(Dataset items)
————————

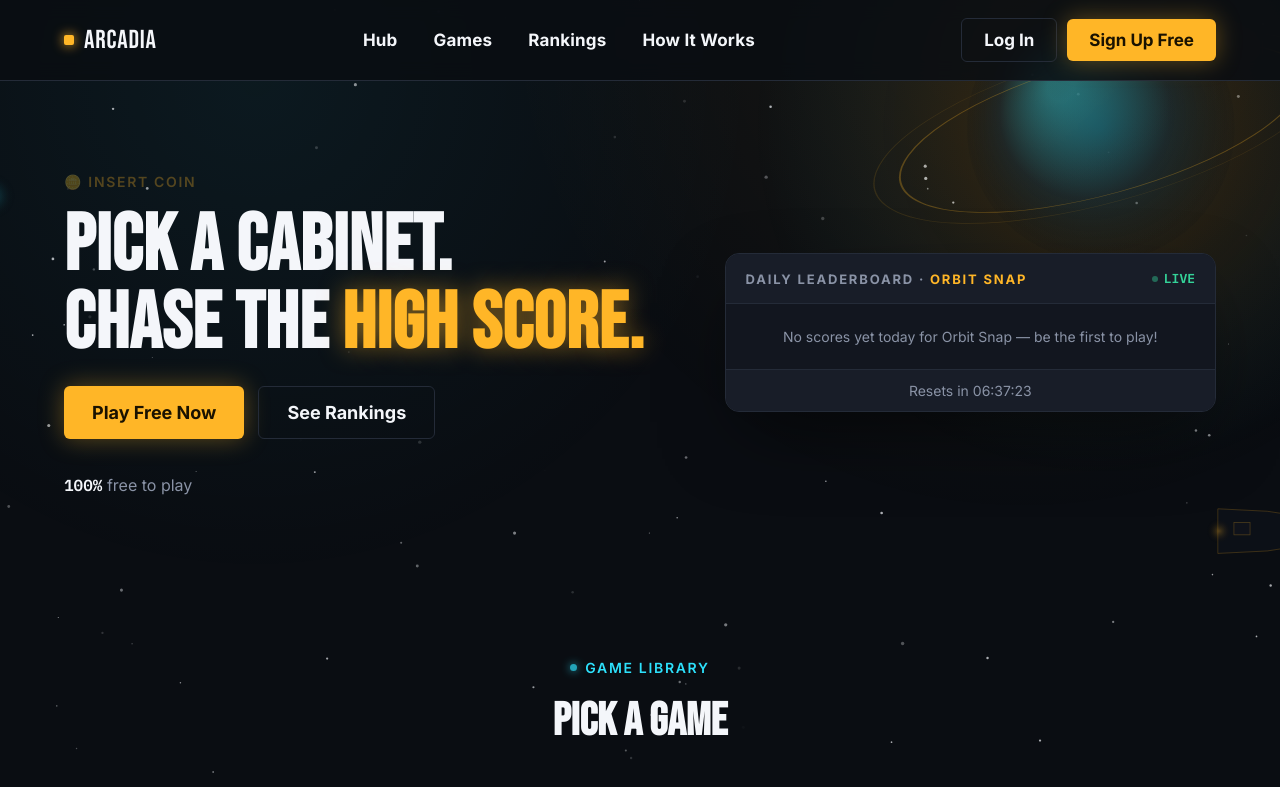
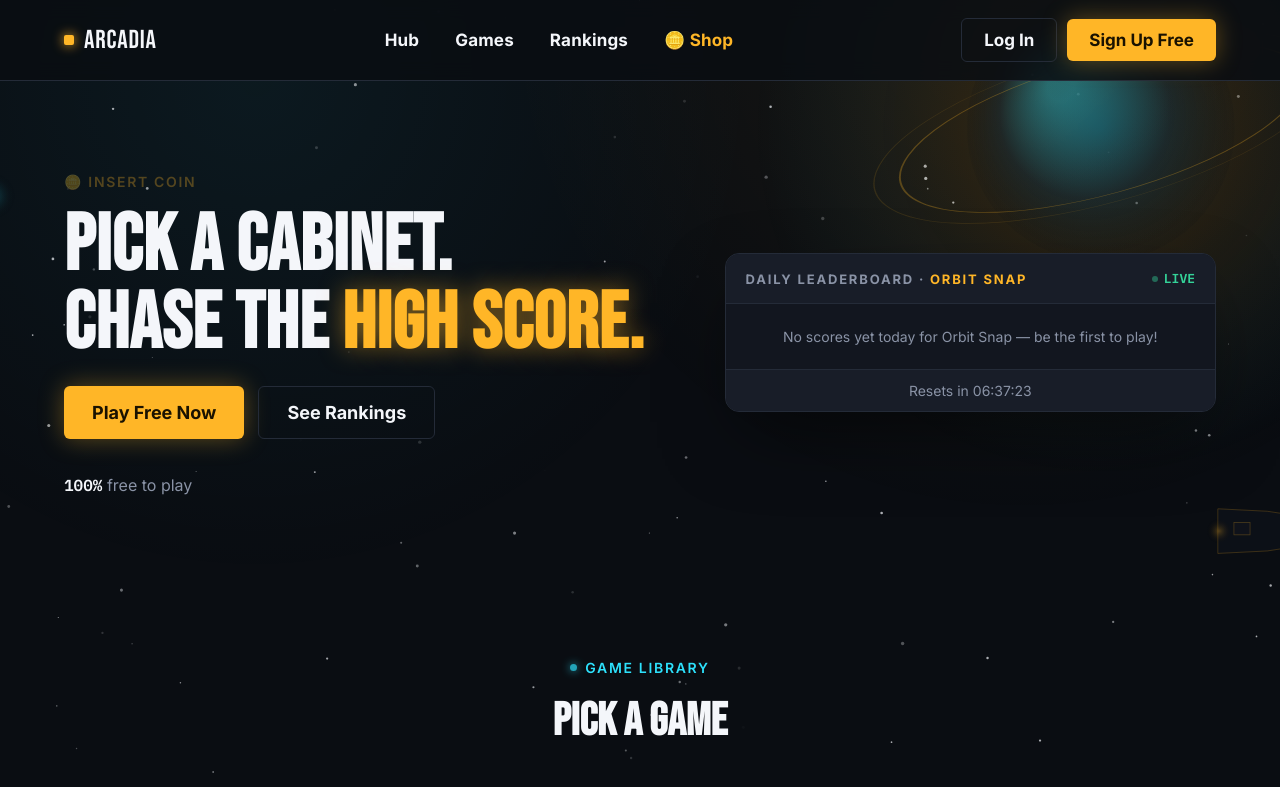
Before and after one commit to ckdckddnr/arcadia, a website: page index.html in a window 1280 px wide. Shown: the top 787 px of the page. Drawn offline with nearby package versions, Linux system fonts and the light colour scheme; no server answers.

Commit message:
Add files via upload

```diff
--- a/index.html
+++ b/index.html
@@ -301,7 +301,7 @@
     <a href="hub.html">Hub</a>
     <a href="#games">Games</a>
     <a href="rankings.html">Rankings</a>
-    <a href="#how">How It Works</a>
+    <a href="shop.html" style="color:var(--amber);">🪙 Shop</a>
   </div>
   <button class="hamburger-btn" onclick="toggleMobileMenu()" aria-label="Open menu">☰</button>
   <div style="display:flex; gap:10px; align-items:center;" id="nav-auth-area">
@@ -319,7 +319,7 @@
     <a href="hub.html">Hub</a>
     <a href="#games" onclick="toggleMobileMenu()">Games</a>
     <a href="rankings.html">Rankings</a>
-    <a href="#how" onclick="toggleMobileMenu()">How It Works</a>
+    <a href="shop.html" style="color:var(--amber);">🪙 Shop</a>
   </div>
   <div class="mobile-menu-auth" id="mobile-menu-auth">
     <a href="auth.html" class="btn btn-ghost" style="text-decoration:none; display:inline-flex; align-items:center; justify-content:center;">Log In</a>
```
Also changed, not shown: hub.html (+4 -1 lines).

————————

- **REQUIREMENT**:
Would you set down each line of the data exactly, with no images included?

- **OUTPUT OF THE EXERCISE**:
Before and after one commit to ckdckddnr/arcadia, a website: page index.html in a window 1280 px wide. Shown: the top 787 px of the page. Drawn offline with nearby package versions, Linux system fonts and the light colour scheme; no server answers.

Commit message:
Add files via upload

```diff
--- a/index.html
+++ b/index.html
@@ -301,7 +301,7 @@
     <a href="hub.html">Hub</a>
     <a href="#games">Games</a>
     <a href="rankings.html">Rankings</a>
-    <a href="#how">How It Works</a>
+    <a href="shop.html" style="color:var(--amber);">🪙 Shop</a>
   </div>
   <button class="hamburger-btn" onclick="toggleMobileMenu()" aria-label="Open menu">☰</button>
   <div style="display:flex; gap:10px; align-items:center;" id="nav-auth-area">
@@ -319,7 +319,7 @@
     <a href="hub.html">Hub</a>
     <a href="#games" onclick="toggleMobileMenu()">Games</a>
     <a href="rankings.html">Rankings</a>
-    <a href="#how" onclick="toggleMobileMenu()">How It Works</a>
+    <a href="shop.html" style="color:var(--amber);">🪙 Shop</a>
   </div>
   <div class="mobile-menu-auth" id="mobile-menu-auth">
     <a href="auth.html" class="btn btn-ghost" style="text-decoration:none; display:inline-flex; align-items:center; justify-content:center;">Log In</a>
```
Also changed, not shown: hub.html (+4 -1 lines).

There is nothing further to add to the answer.